Nick’s work is also engaged in the long tradition of anti-work politics. His first book, Inventing the Future (co-written with Alex Williams), was an attempt to elaborate an anti-work politics in the context of modern technological changes. His forthcoming book, After Work (co-written with Helen Hester), seeks to expand anti-work politics into the field of social reproduction by looking at how the often unwaged work of cleaning, cooking, and caring can be recognised, redistributed, and reduced.
For more details, please see his full research profile.
Expertise and Public Engagement
Nick’s work has been discussed in a variety of media including The New York Times, The Guardian, Der Spiegel, and Libération. He has given public talks at places around the world, such as Glastonbury, Tate Britain, Centre Pompidou, and Haus der Kulturen der Welt, and has made a number of media appearances on BBC, Sky, Channel 4, and CBC.
Nick’s research has also been incorporated into art and design exhibitions across the globe, been taken up by political parties, and been the focus of debates in a number of countries. His book Inventing the Future is currently being produced into a documentary film, directed by Isiah Medina.

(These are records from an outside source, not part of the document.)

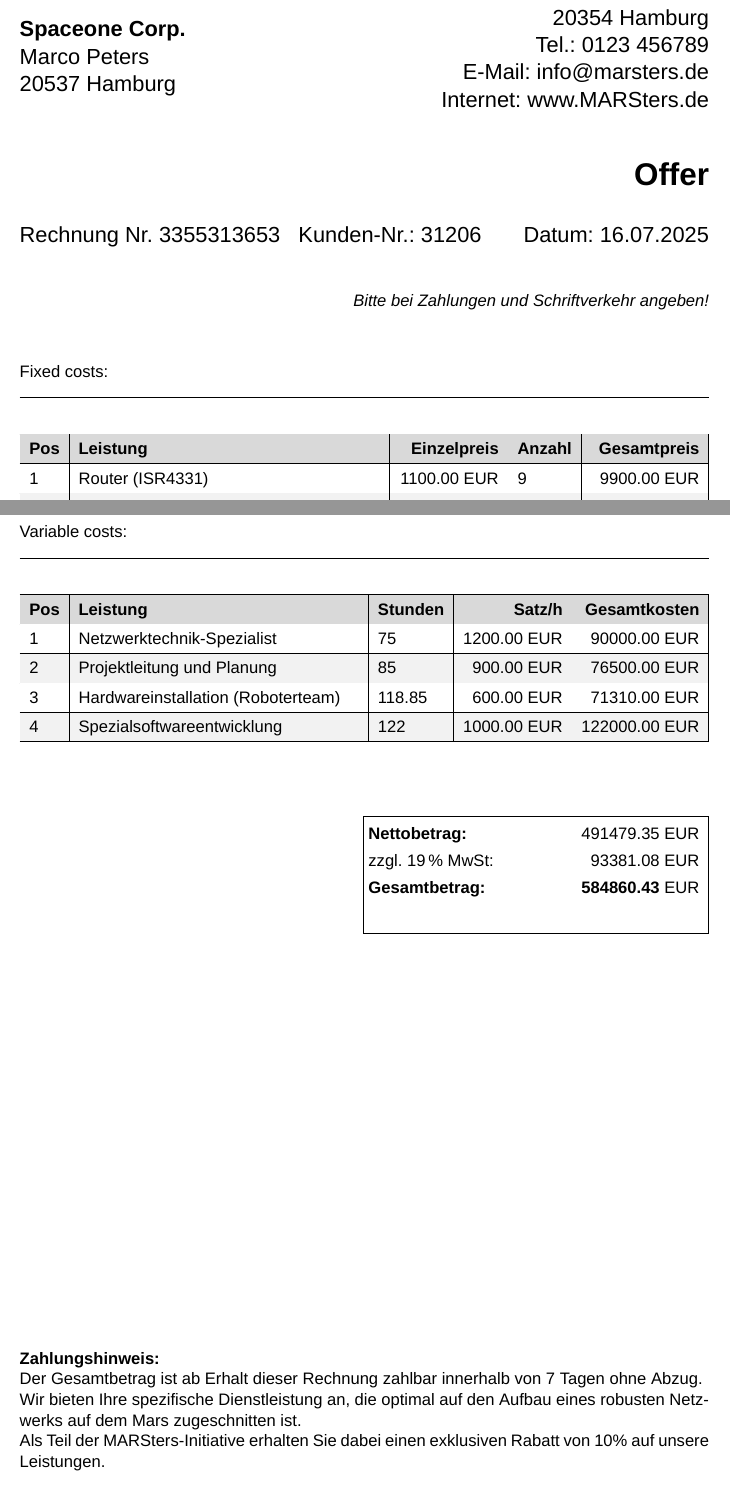
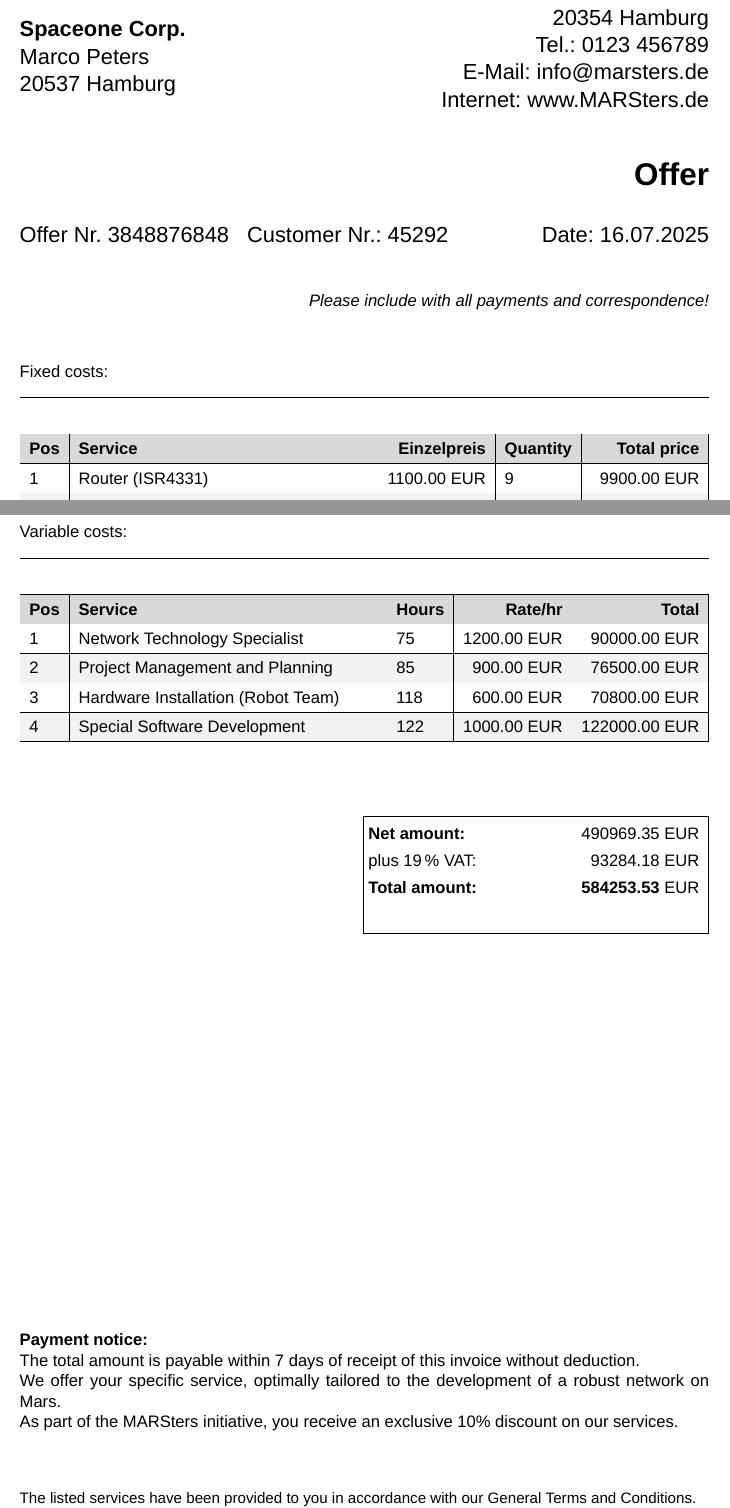
Before and after one commit to luclisson/rechnungMARSters, a LaTeX document (resources/rechnung.tex, which reads resources/texComps/customerData.tex, resources/texComps/gesBetraege.tex, resources/texComps/goodsTable.tex): two parts of pages 1 and 2 of 2, joined at a grey line, cut so that both start at the same text. Compiled offline with XeLaTeX; a missing font is replaced by an installed copy or a similar font.

Commit message:
Englisch

```diff
--- a/resources/rechnung.tex
+++ b/resources/rechnung.tex
@@ -66,7 +66,7 @@ Internet: www.MARSters.de
 \input{texComps/customerData.tex}
 \end{tabularx}
 
-\small\textit{Bitte bei Zahlungen und Schriftverkehr angeben!}
+\small\textit{Please include with all payments and correspondence!}
 
 \vspace{1em}
 \begin{flushleft}
@@ -115,17 +115,19 @@ Variable costs: \\
 
 \begin{minipage}[t]{\textwidth}
 \small
-\textbf{Zahlungshinweis:} \\
-Der Gesamtbetrag ist ab Erhalt dieser Rechnung zahlbar innerhalb von 7 Tagen ohne Abzug.\\
-Wir bieten Ihre spezifische Dienstleistung an, die optimal auf den Aufbau eines robusten Netzwerks auf dem Mars zugeschnitten ist.\\
-Als Teil der MARSters-Initiative erhalten Sie dabei einen exklusiven Rabatt von 10\% auf unsere Leistungen.
+\textbf{Payment notice:} \\
+The total amount is payable within 7 days of receipt of this invoice without deduction.\\
+We offer your specific service, optimally tailored to the development of a robust network on Mars.\\
+As part of the MARSters initiative, you receive an exclusive 10\% discount on our services.
 \end{minipage}
 
 \vspace{1.5em}
 
+\begin{flushleft}
 \footnotesize
-Die aufgeführten Dienstleistungen haben Sie gemäß unserer AGB erhalten.\\
-Wenn nicht anders angegeben, entspricht das Leistungsdatum dem Rechnungsdatum.
+The listed services have been provided to you in accordance with our General Terms and Conditions.\\
+Unless otherwise stated, the service date corresponds to the invoice date.
+\end{flushleft}
 
 
 
--- a/resources/texComps/customerData.tex
+++ b/resources/texComps/customerData.tex
@@ -1,2 +1,2 @@
 
-                Rechnung Nr. 3355313653 & Kunden-Nr.: 31206 & Datum: 16.07.2025 \\
+                Offer Nr. 3848876848 & Customer Nr.: 45292 & Date: 16.07.2025 \\
--- a/resources/texComps/gesBetraege.tex
+++ b/resources/texComps/gesBetraege.tex
@@ -1,4 +1,4 @@
 
-                \textbf{Nettobetrag:} & 491479.35 EUR \\
-                zzgl. 19\,\% MwSt: & 93381.08 EUR \\
-                \textbf{Gesamtbetrag:} & \textbf{584860.43} EUR \\
+                \textbf{Net amount:} & 490969.35 EUR \\
+                plus 19\,\% VAT: & 93284.18 EUR \\
+                \textbf{Total amount:} & \textbf{584253.53} EUR \\
--- a/resources/texComps/goodsTable.tex
+++ b/resources/texComps/goodsTable.tex
@@ -1,4 +1,4 @@
-\textbf{Pos} & \textbf{Leistung}  & \textbf{Einzelpreis} & \textbf{Anzahl} & \textbf{Gesamtpreis} \\
+\textbf{Pos} & \textbf{Service}  & \textbf{Einzelpreis} & \textbf{Quantity} & \textbf{Total price} \\
                     \hline
 
             1 & Router (ISR4331) &  1100.00 EUR & 9 & 9900.00 EUR \\
--- a/resources/texComps/mitarbeiterKosten.tex
+++ b/resources/texComps/mitarbeiterKosten.tex
@@ -2,20 +2,20 @@
                 \begin{tabularx}{\textwidth}{|l|X|l|r|r|}
                 \hline
                 \rowcolor{gray!30}
-                \textbf{Pos} & \textbf{Leistung} & \textbf{Stunden} & \textbf{Satz/h} & \textbf{Gesamtkosten} \\
+                \textbf{Pos} & \textbf{Service} & \textbf{Hours} & \textbf{Rate/hr} & \textbf{Total} \\
                 \hline
 
 
-                    1 & Netzwerktechnik-Spezialist & 75 & 1200.00 EUR & 90000.00 EUR \\
+                    1 & Network Technology Specialist & 75 & 1200.00 EUR & 90000.00 EUR \\
                     \hline
 
-                    2 & Projektleitung und Planung & 85 & 900.00 EUR & 76500.00 EUR \\
+                    2 & Project Management and Planning & 85 & 900.00 EUR & 76500.00 EUR \\
                     \hline
 
-                    3 & Hardwareinstallation (Roboterteam) & 118.85 & 600.00 EUR & 71310.00 EUR \\
+                    3 & Hardware Installation (Robot Team) & 118 & 600.00 EUR & 70800.00 EUR \\
                     \hline
 
-                    4 & Spezialsoftwareentwicklung & 122 & 1000.00 EUR & 122000.00 EUR \\
+                    4 & Special Software Development & 122 & 1000.00 EUR & 122000.00 EUR \\
                     \hline
 
 
```
Also changed, not shown: output/placeholder.pdf, resources/rechnung.pdf, resources/rechnung.tex (14 more changed lines), resources/texComps/goodsTable.tex (2 more changed lines), 5 other files.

Srnicek, N., 22 Sep 2020, Platforming Equality: Policy Challenges for the Digital Economy. Muldoon, J. & Stronge, W. (eds.). London: Autonomy, p. 85-90 Research output: Chapter in Book/Report/Conference proceeding - Chapter
Srnicek, N., 30 Jun 2020, London : Ada Lovelace Institute. Research output: Other contribution
Srnicek, N., 22 Mar 2020, Work in the Future: The Automation Revolution. Skidelsky, R. & Craig, N. (eds.). Basingstoke: Palgrave Macmillan, p. 133-142 10 p. Research output: Chapter in Book/Report/Conference proceeding - Chapter. DOIs: https://doi.org/10.1007/978-3-030-21134-9_14
Srnicek, N., Dec 2019, In : AI & Society. 34, 4, p. 847-856 Research output: Contribution to journal - Article. DOIs: https://doi.org/10.1007%2Fs00146-018-0823-y
UNCTAD, 4 Sep 2019, Geneva : United Nations Conference on Trade and Development. Research output: Other contribution
Srnicek, N., 23 Apr 2019, The Guardian. Research output: Contribution to specialist publication - Article
Srnicek, N., Dec 2018, A Field Guide to the Future of Work. Dellot, B. (ed.). London: RSA, p. 17-21 Research output: Chapter in Book/Report/Conference proceeding - Chapter
Srnicek, N., 18 Sep 2018, Economics for the Many. McDonnell, J. (ed.). London: Verso, p. 152-163 Research output: Chapter in Book/Report/Conference proceeding - Chapter
Srnicek, N., May 2018, Autonomy Institute. Research output: Other contribution
Srnicek, N., 25 Jan 2018, Centre for Labour and Social Studies. Research output: Other contribution